(Beginning of EXERCISE MATERIALS)
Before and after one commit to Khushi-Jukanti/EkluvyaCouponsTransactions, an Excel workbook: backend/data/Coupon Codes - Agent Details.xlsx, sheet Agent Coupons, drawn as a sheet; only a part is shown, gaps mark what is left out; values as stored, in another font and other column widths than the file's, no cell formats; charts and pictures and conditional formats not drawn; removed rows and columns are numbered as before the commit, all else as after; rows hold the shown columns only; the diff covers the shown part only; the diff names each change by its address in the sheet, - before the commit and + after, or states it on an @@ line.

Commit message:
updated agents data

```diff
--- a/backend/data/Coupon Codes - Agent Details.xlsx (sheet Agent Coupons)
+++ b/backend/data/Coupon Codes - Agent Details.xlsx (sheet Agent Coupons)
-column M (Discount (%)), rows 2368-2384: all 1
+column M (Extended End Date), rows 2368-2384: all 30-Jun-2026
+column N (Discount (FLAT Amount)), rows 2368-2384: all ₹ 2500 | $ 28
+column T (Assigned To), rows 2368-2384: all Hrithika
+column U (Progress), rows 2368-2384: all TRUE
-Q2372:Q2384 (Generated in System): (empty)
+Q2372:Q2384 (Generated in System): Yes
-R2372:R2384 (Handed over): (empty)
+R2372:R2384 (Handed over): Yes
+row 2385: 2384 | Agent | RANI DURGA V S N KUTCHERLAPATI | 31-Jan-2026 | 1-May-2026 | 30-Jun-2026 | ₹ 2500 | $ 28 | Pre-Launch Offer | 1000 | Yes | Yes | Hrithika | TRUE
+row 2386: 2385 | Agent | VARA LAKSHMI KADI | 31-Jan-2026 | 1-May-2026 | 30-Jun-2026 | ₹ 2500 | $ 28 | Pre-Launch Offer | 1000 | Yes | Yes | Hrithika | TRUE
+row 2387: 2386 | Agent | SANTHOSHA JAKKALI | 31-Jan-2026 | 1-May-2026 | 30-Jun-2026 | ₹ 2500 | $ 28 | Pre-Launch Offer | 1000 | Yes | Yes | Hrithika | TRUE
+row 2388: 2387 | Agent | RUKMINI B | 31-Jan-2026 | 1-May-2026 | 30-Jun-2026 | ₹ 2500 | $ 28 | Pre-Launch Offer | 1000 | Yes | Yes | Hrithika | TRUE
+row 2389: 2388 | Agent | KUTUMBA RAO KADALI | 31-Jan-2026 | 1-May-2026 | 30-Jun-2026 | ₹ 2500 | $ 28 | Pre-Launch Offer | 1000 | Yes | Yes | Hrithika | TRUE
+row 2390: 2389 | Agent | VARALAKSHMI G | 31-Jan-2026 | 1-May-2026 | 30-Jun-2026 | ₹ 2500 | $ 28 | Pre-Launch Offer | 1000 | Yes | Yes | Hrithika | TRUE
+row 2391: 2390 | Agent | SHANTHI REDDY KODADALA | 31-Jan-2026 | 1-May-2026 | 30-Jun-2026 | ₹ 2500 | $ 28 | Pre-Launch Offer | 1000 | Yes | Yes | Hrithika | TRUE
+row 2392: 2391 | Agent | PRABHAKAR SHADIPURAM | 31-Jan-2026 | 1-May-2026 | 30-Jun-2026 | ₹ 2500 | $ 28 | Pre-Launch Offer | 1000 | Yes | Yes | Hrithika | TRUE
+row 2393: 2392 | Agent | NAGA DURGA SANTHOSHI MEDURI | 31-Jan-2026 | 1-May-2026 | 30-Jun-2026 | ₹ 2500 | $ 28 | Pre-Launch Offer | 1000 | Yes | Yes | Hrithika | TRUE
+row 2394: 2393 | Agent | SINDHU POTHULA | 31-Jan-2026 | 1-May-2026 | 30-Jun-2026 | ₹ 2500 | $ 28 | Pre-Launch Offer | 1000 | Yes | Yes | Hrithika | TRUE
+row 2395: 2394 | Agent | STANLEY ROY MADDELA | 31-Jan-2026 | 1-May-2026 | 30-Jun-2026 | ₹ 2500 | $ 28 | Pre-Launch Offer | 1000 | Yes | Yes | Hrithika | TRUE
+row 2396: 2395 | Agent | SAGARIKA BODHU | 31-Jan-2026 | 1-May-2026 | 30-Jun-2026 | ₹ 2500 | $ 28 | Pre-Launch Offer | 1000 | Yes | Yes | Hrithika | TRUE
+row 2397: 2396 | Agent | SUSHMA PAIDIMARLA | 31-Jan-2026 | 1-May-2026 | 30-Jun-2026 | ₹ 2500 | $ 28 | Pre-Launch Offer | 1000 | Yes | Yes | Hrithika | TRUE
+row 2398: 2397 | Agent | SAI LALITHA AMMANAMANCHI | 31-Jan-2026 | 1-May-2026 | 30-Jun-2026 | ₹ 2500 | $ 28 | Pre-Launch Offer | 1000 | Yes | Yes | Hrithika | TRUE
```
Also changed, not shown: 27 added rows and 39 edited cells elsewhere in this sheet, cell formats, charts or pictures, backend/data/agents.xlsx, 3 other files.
(End of EXERCISE MATERIALS)
PROBLEM TO WORK ON
Your task is to collect every line above that contains the word "xlsx".

WRITTEN RESPONSE
Before and after one commit to Khushi-Jukanti/EkluvyaCouponsTransactions, an Excel workbook: backend/data/Coupon Codes - Agent Details.xlsx, sheet Agent Coupons, drawn as a sheet; only a part is shown, gaps mark what is left out; values as stored, in another font and other column widths than the file's, no cell formats; charts and pictures and conditional formats not drawn; removed rows and columns are numbered as before the commit, all else as after; rows hold the shown columns only; the diff covers the shown part only; the diff names each change by its address in the sheet, - before the commit and + after, or states it on an @@ line.
--- a/backend/data/Coupon Codes - Agent Details.xlsx (sheet Agent Coupons)
+++ b/backend/data/Coupon Codes - Agent Details.xlsx (sheet Agent Coupons)
Also changed, not shown: 27 added rows and 39 edited cells elsewhere in this sheet, cell formats, charts or pictures, backend/data/agents.xlsx, 3 other files.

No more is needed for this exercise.